EXTRACTED RECORDS:
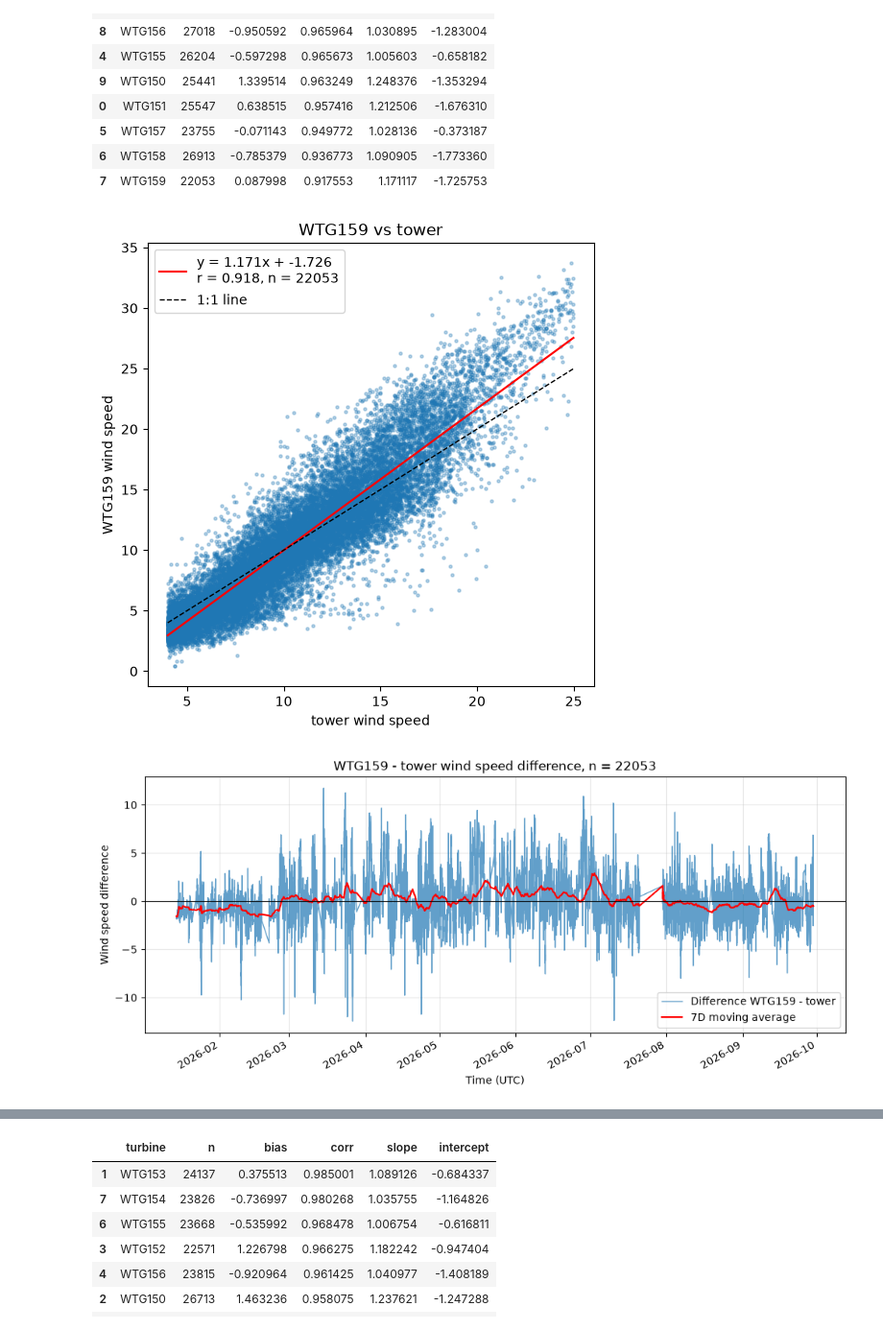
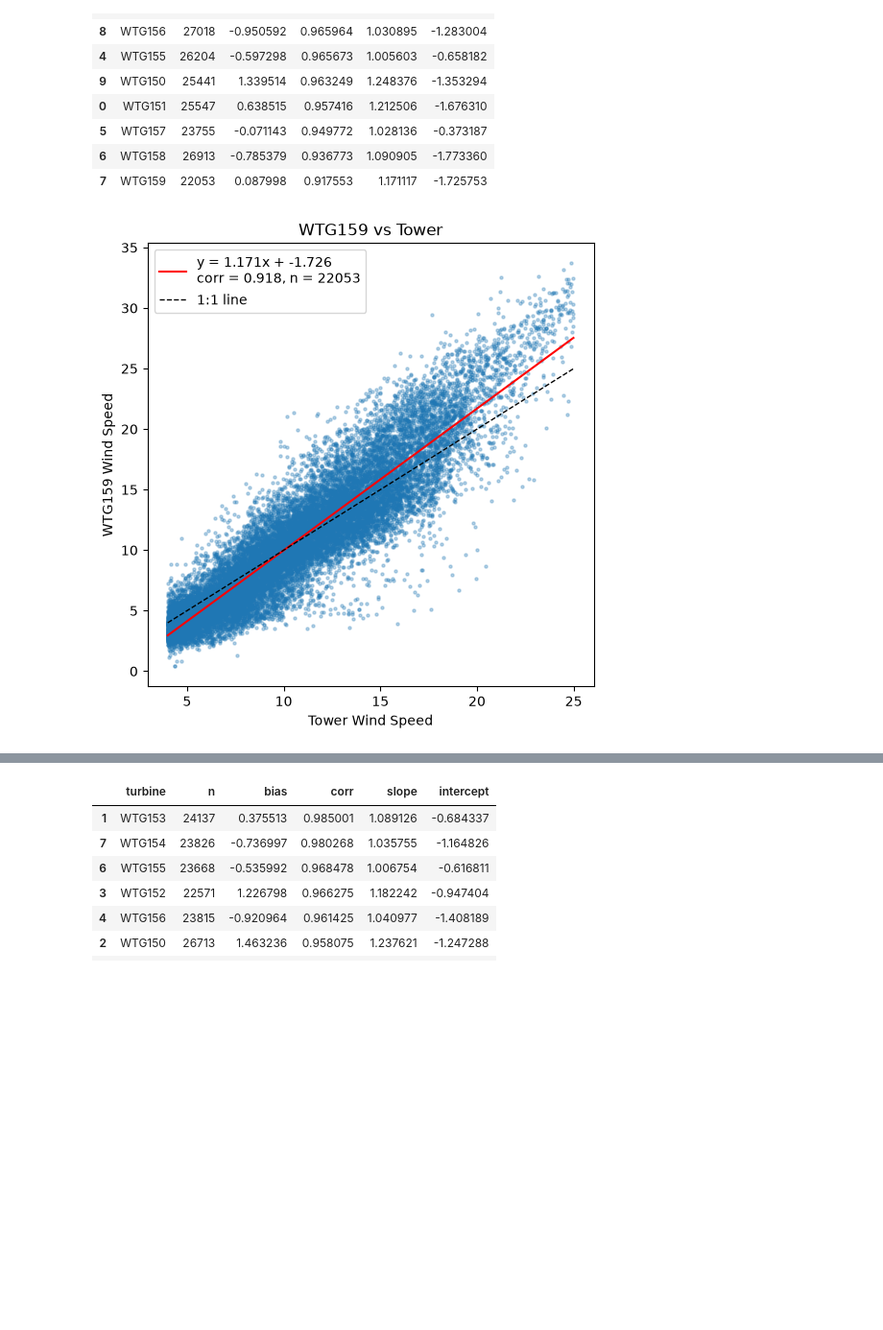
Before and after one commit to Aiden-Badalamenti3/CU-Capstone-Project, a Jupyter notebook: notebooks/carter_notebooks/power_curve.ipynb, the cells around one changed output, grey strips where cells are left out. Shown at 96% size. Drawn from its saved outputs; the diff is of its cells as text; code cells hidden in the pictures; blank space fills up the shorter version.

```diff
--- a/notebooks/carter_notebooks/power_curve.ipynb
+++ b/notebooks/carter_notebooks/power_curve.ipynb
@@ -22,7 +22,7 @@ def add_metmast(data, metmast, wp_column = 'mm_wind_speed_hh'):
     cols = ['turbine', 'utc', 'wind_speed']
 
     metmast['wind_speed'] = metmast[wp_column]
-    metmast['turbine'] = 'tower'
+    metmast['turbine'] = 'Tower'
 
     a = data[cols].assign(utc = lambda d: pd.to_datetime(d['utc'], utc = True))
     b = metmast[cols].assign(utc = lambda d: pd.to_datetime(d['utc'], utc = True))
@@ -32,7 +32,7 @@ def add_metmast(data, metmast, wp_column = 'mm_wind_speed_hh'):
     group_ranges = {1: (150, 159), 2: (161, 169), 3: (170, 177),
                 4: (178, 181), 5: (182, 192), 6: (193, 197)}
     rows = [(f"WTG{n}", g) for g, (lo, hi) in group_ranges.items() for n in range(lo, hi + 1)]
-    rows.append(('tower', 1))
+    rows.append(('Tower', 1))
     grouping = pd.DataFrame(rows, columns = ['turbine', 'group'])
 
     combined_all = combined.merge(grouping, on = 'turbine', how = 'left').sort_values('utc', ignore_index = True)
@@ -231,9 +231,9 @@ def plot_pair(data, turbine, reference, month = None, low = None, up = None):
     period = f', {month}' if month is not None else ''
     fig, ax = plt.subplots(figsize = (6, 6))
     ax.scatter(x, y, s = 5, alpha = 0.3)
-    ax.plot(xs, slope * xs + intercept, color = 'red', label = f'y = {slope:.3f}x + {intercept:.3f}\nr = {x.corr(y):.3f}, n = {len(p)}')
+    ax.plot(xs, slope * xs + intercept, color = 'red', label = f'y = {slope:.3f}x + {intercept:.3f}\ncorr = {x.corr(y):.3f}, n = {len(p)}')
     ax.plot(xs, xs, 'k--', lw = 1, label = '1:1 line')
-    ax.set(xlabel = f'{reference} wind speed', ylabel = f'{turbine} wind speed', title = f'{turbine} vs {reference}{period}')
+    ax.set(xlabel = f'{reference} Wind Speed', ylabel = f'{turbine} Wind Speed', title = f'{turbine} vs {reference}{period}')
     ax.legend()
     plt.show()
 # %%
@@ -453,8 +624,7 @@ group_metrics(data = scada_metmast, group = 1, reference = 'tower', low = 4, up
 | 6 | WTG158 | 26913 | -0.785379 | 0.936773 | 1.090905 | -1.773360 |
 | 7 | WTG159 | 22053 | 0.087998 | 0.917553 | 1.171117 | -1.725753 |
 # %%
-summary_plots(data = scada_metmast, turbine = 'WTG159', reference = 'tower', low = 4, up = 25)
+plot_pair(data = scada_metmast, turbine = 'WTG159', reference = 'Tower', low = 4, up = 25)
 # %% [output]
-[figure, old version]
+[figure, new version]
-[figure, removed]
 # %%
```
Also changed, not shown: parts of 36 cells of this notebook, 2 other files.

WHAT YOU ARE ASKED TO DO: Across the material above, count every line holding "period" and write down only the number.

SOLUTION FOR THIS PROBLEM: 3